2. Develop a search mindset: I know everyone and their cat will tell you that but what does it really mean? SEO changes so fast and not so long ago it was enough to focus on the technical aspects of SEO, today however that isn’t enough. When I say develop a search mindset I mean optimising for all types of search – links, videos and images. This links back to the previous point I made about being relevant but really it’s not enough to simply rank high, instead you want to be relevant for both the query and the medium of search. When updating your SEO plan, see what results show up for different keywords (use longtail keywords) in all 3 types of search results to learn more about search intent and improve your content.
3. Take advantage of Google +, Google Maps & Google Places: I must confess I have not been big on using Google +. I have used Google Maps and Google Places in small business marketing but amid all it’s ups and downs Google + is still a great tool to complement your online marketing. I know in 2014 I wasn’t certain if Google + is worth the time but in 2015 it will be one of the tools I will be using. There’s no question that Google+ is no Facebook but it’s one of the most effective SEO tools out there. From collecting reviews to sharing updates, reaching people and creating conversations, Google+ will be an amazing addition in your local SEO toolbox in addition to other Google services.
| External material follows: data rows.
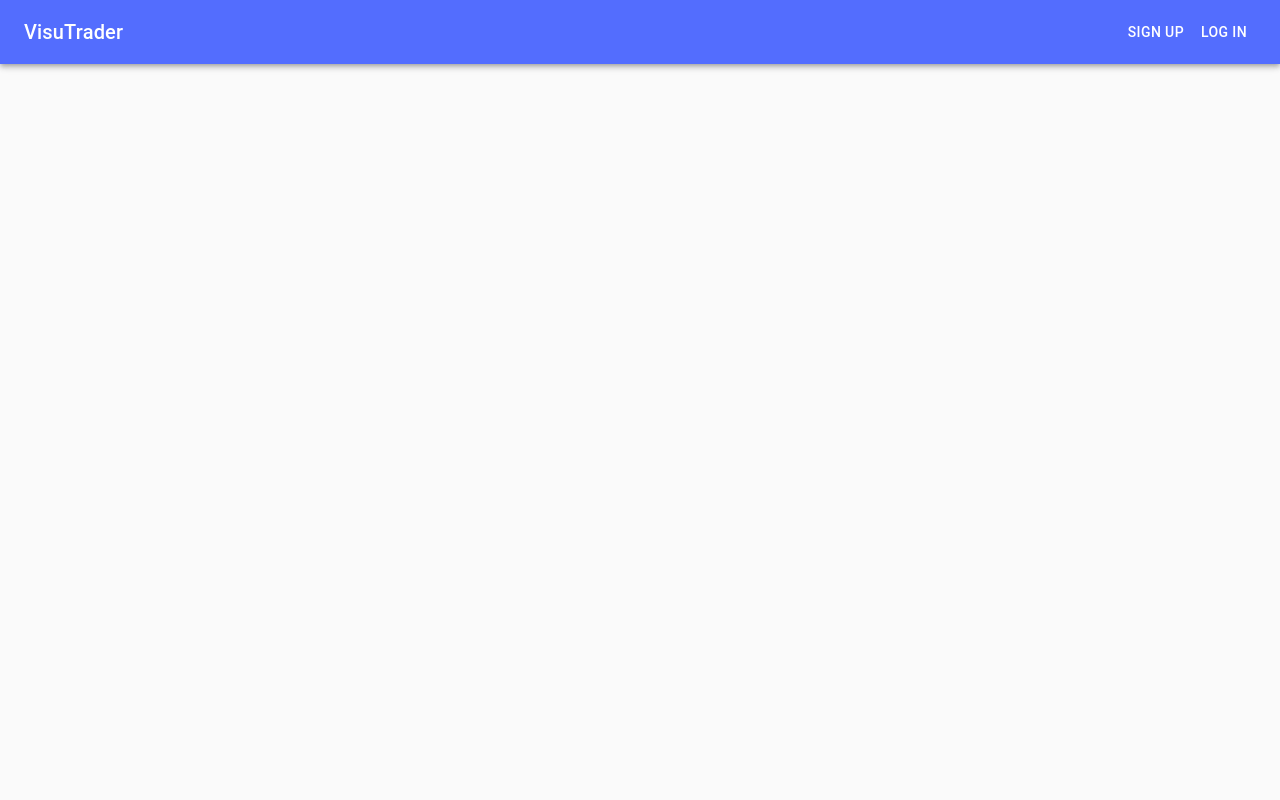
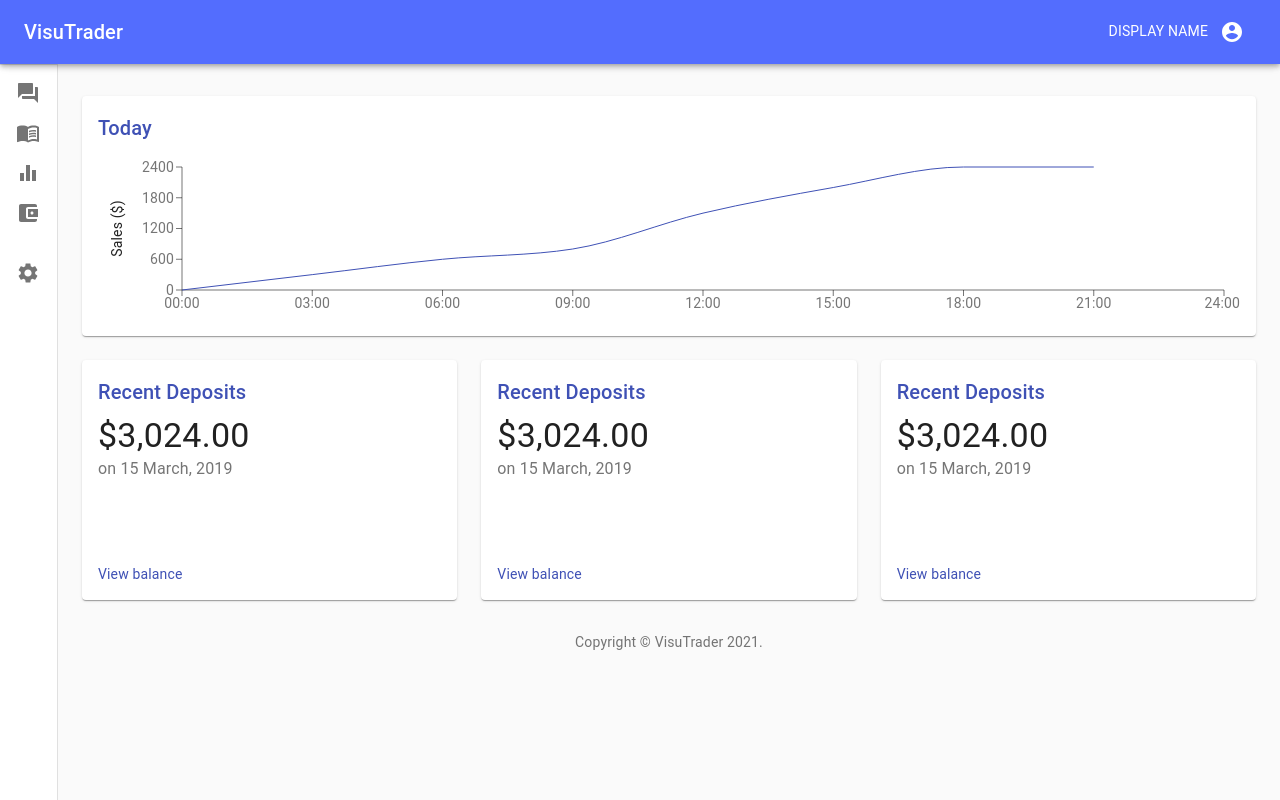
Before and after one commit to VisuTrader-Orbital2021/visutrader-frontend-in-typescript, a React (Create React App) app: page /personal in a window 1280 px wide. Built offline with nearby package versions, Linux system fonts and the light colour scheme.

Commit message:
Create template for personal trading page

```diff
--- a/package.json
+++ b/package.json
@@ -12,6 +12,7 @@
     "react-dom": "^17.0.2",
     "react-router-dom": "^5.2.0",
     "react-scripts": "4.0.3",
+    "recharts": "^2.0.9",
     "web-vitals": "^1.1.2"
   },
   "scripts": {
--- a/src/App.js
+++ b/src/App.js
@@ -7,6 +7,7 @@ import {
 import Home from './components/home';
 import Signup from './components/signup';
 import Login from './components/login';
+import Personal from './components/personal';
 // import logo from './logo.svg';
 // import './styles/App.css';
 
@@ -23,6 +24,10 @@ function App() {
             <Login />
           </Route>
 
+          <Route path="/personal">
+            <Personal />
+          </Route>
+
           <Route path="/">
             <Home />
           </Route>
--- /dev/null
+++ b/src/components/chart.js
@@ -0,0 +1,54 @@
+import React from 'react';
+import { useTheme } from '@material-ui/core/styles';
+import { LineChart, Line, XAxis, YAxis, Label, ResponsiveContainer } from 'recharts';
+import Title from './title';
+
+// Generate Sales Data
+function createData(time, amount) {
+  return { time, amount };
+}
+
+const data = [
+  createData('00:00', 0),
+  createData('03:00', 300),
+  createData('06:00', 600),
+  createData('09:00', 800),
+  createData('12:00', 1500),
+  createData('15:00', 2000),
+  createData('18:00', 2400),
+  createData('21:00', 2400),
+  createData('24:00', undefined),
+];
+
+export default function Chart() {
+  const theme = useTheme();
+
+  return (
+    <React.Fragment>
+      <Title>Today</Title>
+      <ResponsiveContainer>
+        <LineChart
+          data={data}
+          margin={{
+            top: 16,
+            right: 16,
+            bottom: 0,
+            left: 24,
+          }}
+        >
+          <XAxis dataKey="time" stroke={theme.palette.text.secondary} />
+          <YAxis stroke={theme.palette.text.secondary}>
+            <Label
+              angle={270}
+              position="left"
+              style={{ textAnchor: 'middle', fill: theme.palette.text.primary }}
+            >
+              Sales ($)
+            </Label>
+          </YAxis>
+          <Line type="monotone" dataKey="amount" stroke={theme.palette.primary.main} dot={false} />
+        </LineChart>
+      </ResponsiveContainer>
+    </React.Fragment>
+  );
+}
--- a/src/components/dashboard.js
+++ b/src/components/dashboard.js
@@ -1,16 +1,9 @@
 import React from 'react';
-import {
-  BrowserRouter,
-  Switch,
-  Route,
-  Link as RouterLink,
-  useRouteMatch
-} from 'react-router-dom';
+import { Link as RouterLink } from 'react-router-dom';
 import clsx from 'clsx';
 import { createMuiTheme, makeStyles, ThemeProvider } from '@material-ui/core/styles';
 import CssBaseline from '@material-ui/core/CssBaseline';
 import Drawer from '@material-ui/core/Drawer';
-import Box from '@material-ui/core/Box';
 import AppBar from '@material-ui/core/AppBar';
 import Toolbar from '@material-ui/core/Toolbar';
 import List from '@material-ui/core/List';
@@ -21,17 +14,10 @@ import IconButton from '@material-ui/core/IconButton';
 import AccountCircle from '@material-ui/icons/AccountCircle';
 import MenuItem from '@material-ui/core/MenuItem';
 import Menu from '@material-ui/core/Menu';
-import Badge from '@material-ui/core/Badge';
-import Container from '@material-ui/core/Container';
-import Grid from '@material-ui/core/Grid';
-import Paper from '@material-ui/core/Paper';
-import Link from '@material-ui/core/Link';
-import MenuIcon from '@material-ui/icons/Menu';
 import ChevronLeftIcon from '@material-ui/icons/ChevronLeft';
 import { mainListItems, secondaryListItems } from './listItems';
-import Copyright from './copyright';
 
-const drawerWidth = 240;
+const drawerWidth = 58;
 
 const useStyles = makeStyles((theme) => ({
   root: {
@@ -79,6 +65,9 @@ const useStyles = makeStyles((theme) => ({
       easing: theme.transitions.easing.sharp,
       duration: theme.transitions.duration.enteringScreen,
     }),
+    '&::-webkit-scrollbar': {
+      display: 'none',
+    },
   },
   drawerPaperClose: {
     overflowX: 'hidden',
@@ -90,25 +79,6 @@ const useStyles = makeStyles((theme) => ({
     [theme.breakpoints.up('sm')]: {
       width: theme.spacing(9),
     },
-  },
-  appBarSpacer: theme.mixins.toolbar,
-  content: {
-    flexGrow: 1,
-    height: '100vh',
-    overflow: 'auto',
-  },
-  container: {
-    paddingTop: theme.spacing(4),
-    paddingBottom: theme.spacing(4),
-  },
-  paper: {
-    padding: theme.spacing(2),
-    display: 'flex',
-    overflow: 'auto',
-    flexDirection: 'column',
-  },
-  fixedHeight: {
-    height: 240,
   },
 }));
 
@@ -143,14 +113,12 @@ export default function Dashboard(props) {
   const handleDrawerClose = () => {
     setOpen(false);
   };
-  const fixedHeightPaper = clsx(classes.paper, classes.fixedHeight);
 
   return (
     <div className={classes.root}>
       <CssBaseline />
       <UpperBar renderDrawer={props.renderDrawer} classes={classes} open={open} handleDrawerOpen={handleDrawerOpen} />
       <LeftDrawer renderDrawer={props.renderDrawer} classes={classes} open={open} handleDrawerClose={handleDrawerClose} />
-      <MainContent classes={classes} fixedHeightPaper={fixedHeightPaper} />
     </div>
   );
 }
@@ -246,44 +214,10 @@ function LeftDrawer({ renderDrawer, classes, handleDrawerClose }) {
           </IconButton>
         </div>
         <Divider />
-        <List>{mainListItems}</List>
-        <Divider />
-        <List>{secondaryListItems}</List>
+        <List autoWidth={false}>{mainListItems}</List>
+        <List autoWidth={false}>{secondaryListItems}</List>
       </Drawer>
     );
   }
   return null;
 }
-
-function MainContent({ classes, fixedHeightPaper }) {
-  return (
-    <main className={classes.content}>
-      <div className={classes.appBarSpacer} />
-      <Container maxWidth="lg" className={classes.container}>
-        {/* <Grid container spacing={3}>
-          Chart
-          <Grid item xs={12} md={8} lg={9}>
-            <Paper className={fixedHeightPaper}>
-              <Chart />
-            </Paper>
-          </Grid>
-          Recent Deposits
-          <Grid item xs={12} md={4} lg={3}>
-            <Paper className={fixedHeightPaper}>
-              <Deposits />
-            </Paper>
-          </Grid>
-          Recent Orders
-          <Grid item xs={12}>
-            <Paper className={classes.paper}>
-              <Orders />
-            </Paper>
-          </Grid>
-        </Grid>
-        <Box pt={4}>
-          <Copyright />
-        </Box> */}
-      </Container>
-    </main>
-  );
-}
--- /dev/null
+++ b/src/components/deposits.js
@@ -0,0 +1,35 @@
+import React from 'react';
+import Link from '@material-ui/core/Link';
+import { makeStyles } from '@material-ui/core/styles';
+import Typography from '@material-ui/core/Typography';
+import Title from './title';
+
+function preventDefault(event) {
+  event.preventDefault();
+}
+
+const useStyles = makeStyles({
+  depositContext: {
+    flex: 1,
+  },
+});
+
+export default function Deposits() {
+  const classes = useStyles();
+  return (
+    <React.Fragment>
+      <Title>Recent Deposits</Title>
+      <Typography component="p" variant="h4">
+        $3,024.00
+      </Typography>
+      <Typography color="textSecondary" className={classes.depositContext}>
+        on 15 March, 2019
+      </Typography>
+      <div>
+        <Link color="primary" href="#" onClick={preventDefault}>
+          View balance
+        </Link>
+      </div>
+    </React.Fragment>
+  );
+}
--- a/src/components/home.js
+++ b/src/components/home.js
@@ -1,8 +1,47 @@
 import React from 'react';
+import { Link as RouterLink } from 'react-router-dom';
+import { makeStyles } from '@material-ui/core/styles';
+import Container from '@material-ui/core/Container';
 import Dashboard from './dashboard';
 
+const useStyles = makeStyles((theme) => ({
+  root: {
+    display: 'flex',
+  },
+  appBarSpacer: theme.mixins.toolbar,
+  content: {
+    flexGrow: 1,
+    height: '100vh',
+    overflow: 'auto',
+  },
+  container: {
+    paddingTop: theme.spacing(4),
+    paddingBottom: theme.spacing(4),
+  },
+}));
+
 export default function Home() {
+  const classes = useStyles();
+
   return (
-    <Dashboard renderDrawer={false} />
+    <div>
+      <Dashboard renderDrawer={false} />
+      <MainContent classes={classes} />
+    </div>
   );
 }
+
+function MainContent({ classes }) {
+  return (
+    <main className={classes.content}>
+      <div className={classes.appBarSpacer} />
+      <Container maxWidth="lg" className={classes.container}>
+        <RouterLink to="/personal">
+          <span>
+            Go to personal page
+          </span>
+        </RouterLink>
+      </Container>
+    </main>
+  );
+}
--- a/src/components/listItems.js
+++ b/src/components/listItems.js
@@ -2,7 +2,6 @@ import React from 'react';
 import ListItem from '@material-ui/core/ListItem';
 import ListItemIcon from '@material-ui/core/ListItemIcon';
 import ListItemText from '@material-ui/core/ListItemText';
-import ListSubheader from '@material-ui/core/ListSubheader';
 import ForumIcon from '@material-ui/icons/Forum';
 import MenuBookIcon from '@material-ui/icons/MenuBook';
 import EqualizerIcon from '@material-ui/icons/Equalizer';
@@ -14,36 +13,32 @@ import SettingsIcon from '@material-ui/icons/Settings';
 
 export const mainListItems = (
   <div>
-    <ListItem button>
+    <ListItem>
       <ListItemIcon>
         <ForumIcon />
       </ListItemIcon>
-      <ListItemText primary="Forum" />
     </ListItem>
-    <ListItem button>
+    <ListItem>
       <ListItemIcon>
         <MenuBookIcon />
       </ListItemIcon>
-      <ListItemText primary="Guide" />
     </ListItem>
-    <ListItem button>
+    <ListItem>
       <ListItemIcon>
         <EqualizerIcon />
       </ListItemIcon>
-      <ListItemText primary="Trade" />
     </ListItem>
-    <ListItem button>
+    <ListItem>
       <ListItemIcon>
         <AccountBalanceWalletIcon />
       </ListItemIcon>
-      <ListItemText primary="Wallet" />
     </ListItem>
   </div>
 );
 
 export const secondaryListItems = (
   <div>
-    <ListItem button>
+    <ListItem>
       <ListItemIcon>
         <SettingsIcon />
       </ListItemIcon>
--- a/src/components/personal.js
+++ b/src/components/personal.js
@@ -1,8 +1,83 @@
 import React from 'react';
+import clsx from 'clsx';
+import { makeStyles } from '@material-ui/core/styles';
+import Container from '@material-ui/core/Container';
+import Grid from '@material-ui/core/Grid';
+import Paper from '@material-ui/core/Paper';
+import Box from '@material-ui/core/Box';
 import Dashboard from './dashboard';
+import Chart from './chart';
+import Deposits from './deposits'
+import Copyright from './copyright';
+
+const useStyles = makeStyles((theme) => ({
+  root: {
+    display: 'flex',
+  },
+  appBarSpacer: theme.mixins.toolbar,
+  content: {
+    flexGrow: 1,
+    height: '100vh',
+    overflow: 'auto',
+  },
+  container: {
+    paddingTop: theme.spacing(4),
+    paddingBottom: theme.spacing(4),
+  },
+  paper: {
+    padding: theme.spacing(2),
+    display: 'flex',
+    overflow: 'auto',
+    flexDirection: 'column',
+  },
+  fixedHeight: {
+    height: 240,
+  },
+}));
 
 export default function Home() {
+  const classes = useStyles();
+  const fixedHeightPaper = clsx(classes.paper, classes.fixedHeight);
+
   return (
-    <Dashboard renderDrawer={true} />
+    <div className={classes.root}>
+      <Dashboard renderDrawer={true} />
+      <MainContent classes={classes} fixedHeightPaper={fixedHeightPaper} />
+    </div>
   );
 }
+
+function MainContent({ classes, fixedHeightPaper }) {
+  return (
+    <main className={classes.content}>
+      <div className={classes.appBarSpacer} />
+      <Container maxWidth="lg" className={classes.container}>
+        <Grid container spacing={3}>
+          <Grid item xs={12}>
+            <Paper className={fixedHeightPaper}>
+              <Chart />
+            </Paper>
+          </Grid>
+          <Grid item xs={4}>
+            <Paper className={fixedHeightPaper}>
+              <Deposits />
+            </Paper>
+          </Grid>
+          <Grid item xs={4}>
+            <Paper className={fixedHeightPaper}>
+              <Deposits />
+            </Paper>
+          </Grid>
+          <Grid item xs={4}>
+            <Paper className={fixedHeightPaper}>
+              <Deposits />
+            </Paper>
+          </Grid>
+        </Grid>
+        <Box pt={4}>
+          <Copyright />
+        </Box>
+      </Container>
+    </main>
+  );
+}
--- /dev/null
+++ b/src/components/title.js
@@ -0,0 +1,15 @@
+import React from 'react';
+import PropTypes from 'prop-types';
+import Typography from '@material-ui/core/Typography';
+
+export default function Title(props) {
+  return (
+    <Typography component="h2" variant="h6" color="primary" gutterBottom>
+      {props.children}
+    </Typography>
+  );
+}
+
+Title.propTypes = {
+  children: PropTypes.node,
+};
```
Also changed, not shown: 1 other file (tests, documents, lock files or other folders).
7 Ways To Use Splunk For Technical SEO
by Eli Schwartz, searchengineland.com @5le
Devil is in the details. No SEO plan is complete without a well defined approach to keeping an eye on your crawl data. Crawl data includes information about link structures, broken links and 404’s that can be damaging your page rank. It’s like taking care of a machine with many moving parts requires making sure that each and every single part is functioning at its best. keeping an eye on your crawl data let’s you monitor the components of technical SEO that aren’t readily visible to you. Google Webmaster tools is a great place to start. It’s user friendly and provides on meaning insights on every aspect of how your website is being crawled and which links are being indexed.
I use Google WB tool myself but I like to try other tools as well because some tools offer certain specific features that are better suited for some projects and some people than others. It pays off to try new things and learn new tricks. One such tool is Splunk that offers deeper analytics and integration with business intelligence. Splunk makes it easier for you to see the insights that are important for you saving you the trouble of going through custom Excel sheets. That also means its easier to find and share key insights! The free version of Splunk allows you to process 500 MB of data every day saving you time and as Avinash Kaushik would put it, ‘Making you an analytics ninja.’ – Agile and decisive.